Ann Friedman for COS: I rewatched The Future this week. I was really struck by your lead character’s feelings about motherhood. I know tons of women who say, “I don’t really want kids, but I don’t not want kids.” Were you one of those women?
Miranda July: It was more like, I know I will do it, because I always planned to. But up until really doing it, it wasn’t a happy prospect. My biggest fears had to do with work. Would I be able to just keep living this life that I really enjoy? I really wanted to make sure I’d do two movies before having a baby. It basically felt like dying. Funny, in retrospect.
A: It’s oddly comforting to hear a mother say this. It’s a common fear.
M: Parenthood really is actually like dying and being reborn as a new person, relearning all the ways you’ve learned to do things. I think it’s different for everyone, but I really felt like I was turned into a new creature. What? What? This is crazy! We can’t do this!
A: No one’s ever done this before!
M: Yeah, no one’s ever done this before! I kept saying to Mike: this just seems like a really weird, extreme thing that only a few weirdos would be into, kind of like the X-Games or something.
A: Has motherhood changed your creative process?
M: I don’t know if this would be true for everyone, but it’s kind of a great time. All of the things I’m making now are my favourites among the things I’ve ever done, and everything feels very important and exciting, and, in a way, more like when I was starting out.
Who is this Ryan J. Simons guy? I’ve never heard of him.
January 29, 2014-March 9, 2014
City in a City Opening Reception & Panel Discussion
January 29, 2014
Admission is free
Opening reception for City in a City: a Decade of Urban Thinking by Steven Holl Architects, with panel discussion from 7:30-8:15 PM featuring contributing authors of the new book Urban Hopes: Made in China (Lars Müller, 2013). The discussion will be moderated by Christoph a. Kumpusch. Panelists include Kathy Battista, Kimberli Meyer, Mark Morris, Ryan J. Simons, Anthony Titus and Hrag Vartanian.
Lecture by Steven Holl

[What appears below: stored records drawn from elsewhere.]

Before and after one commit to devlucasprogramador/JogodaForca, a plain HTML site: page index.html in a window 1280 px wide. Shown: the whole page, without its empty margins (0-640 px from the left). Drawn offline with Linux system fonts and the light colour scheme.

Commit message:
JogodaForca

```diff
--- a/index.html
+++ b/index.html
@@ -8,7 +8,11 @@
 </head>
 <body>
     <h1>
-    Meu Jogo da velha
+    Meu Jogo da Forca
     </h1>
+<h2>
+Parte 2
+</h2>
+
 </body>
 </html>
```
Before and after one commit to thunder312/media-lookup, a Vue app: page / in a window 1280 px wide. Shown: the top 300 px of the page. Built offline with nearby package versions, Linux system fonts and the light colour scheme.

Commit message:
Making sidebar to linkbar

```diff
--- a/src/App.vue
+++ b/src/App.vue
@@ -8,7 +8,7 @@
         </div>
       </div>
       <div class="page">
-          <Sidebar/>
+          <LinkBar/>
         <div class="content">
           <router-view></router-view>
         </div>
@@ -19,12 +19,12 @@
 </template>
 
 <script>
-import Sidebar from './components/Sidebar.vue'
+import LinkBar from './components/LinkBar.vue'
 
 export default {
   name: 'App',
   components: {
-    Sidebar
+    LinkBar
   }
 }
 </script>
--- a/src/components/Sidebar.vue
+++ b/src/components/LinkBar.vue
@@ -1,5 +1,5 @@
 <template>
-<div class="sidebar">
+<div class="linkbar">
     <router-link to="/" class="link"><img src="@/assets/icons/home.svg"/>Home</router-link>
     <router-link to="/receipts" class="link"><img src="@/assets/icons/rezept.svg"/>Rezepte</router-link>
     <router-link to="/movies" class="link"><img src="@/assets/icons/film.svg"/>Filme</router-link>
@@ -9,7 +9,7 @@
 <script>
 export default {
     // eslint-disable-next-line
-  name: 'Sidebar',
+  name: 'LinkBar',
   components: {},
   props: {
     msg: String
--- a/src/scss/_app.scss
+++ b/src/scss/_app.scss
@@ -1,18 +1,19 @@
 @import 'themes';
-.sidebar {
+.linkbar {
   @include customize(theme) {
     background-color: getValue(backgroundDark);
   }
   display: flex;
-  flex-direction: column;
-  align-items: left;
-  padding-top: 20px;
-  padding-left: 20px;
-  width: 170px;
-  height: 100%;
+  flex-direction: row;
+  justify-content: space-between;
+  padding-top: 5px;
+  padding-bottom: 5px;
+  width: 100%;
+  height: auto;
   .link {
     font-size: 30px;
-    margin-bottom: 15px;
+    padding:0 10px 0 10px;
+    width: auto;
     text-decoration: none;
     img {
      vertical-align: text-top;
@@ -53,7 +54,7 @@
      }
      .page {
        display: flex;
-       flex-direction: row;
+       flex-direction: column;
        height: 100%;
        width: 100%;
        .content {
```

January 30, 2014
Admission is free
Steven Holl will give a lecture in the courtyard of the Schindler House.
This new exhibition of the work of Steven Holl Architects presents six urban projects in China, designed with particular focus on shaping public space, natural green strategies, hybrid programs, structure and light. Included are three built works: Linked Hybrid in Beijing, Vanke Center/Horizontal Skyscraper in Shenzhen, and Sliced Porosity Block in Chengdu, as well as three yet to be built works: Porosity Plan in Dongguan, Eco-City in Tianjin, and the Qingdao Culture and Art Center. Concept watercolors of each building will be on view along with project models and construction documents. Also featured are short videos of the built works. The exhibition is arranged chronologically from 2002-2013 through the rooms of the Schindler House, making physical Holl’s journey through a decade of thinking.
Holl’s office has taken on work of increasing complexity in China. His designs embrace pressing issues dealing with infrastructure, urban density and overpopulation. The projects featured in this exhibition offer a study of contrasting and nested scales that acknowledge the city-dweller’s ever-morphing perception of urban life - from micro to macro and back again.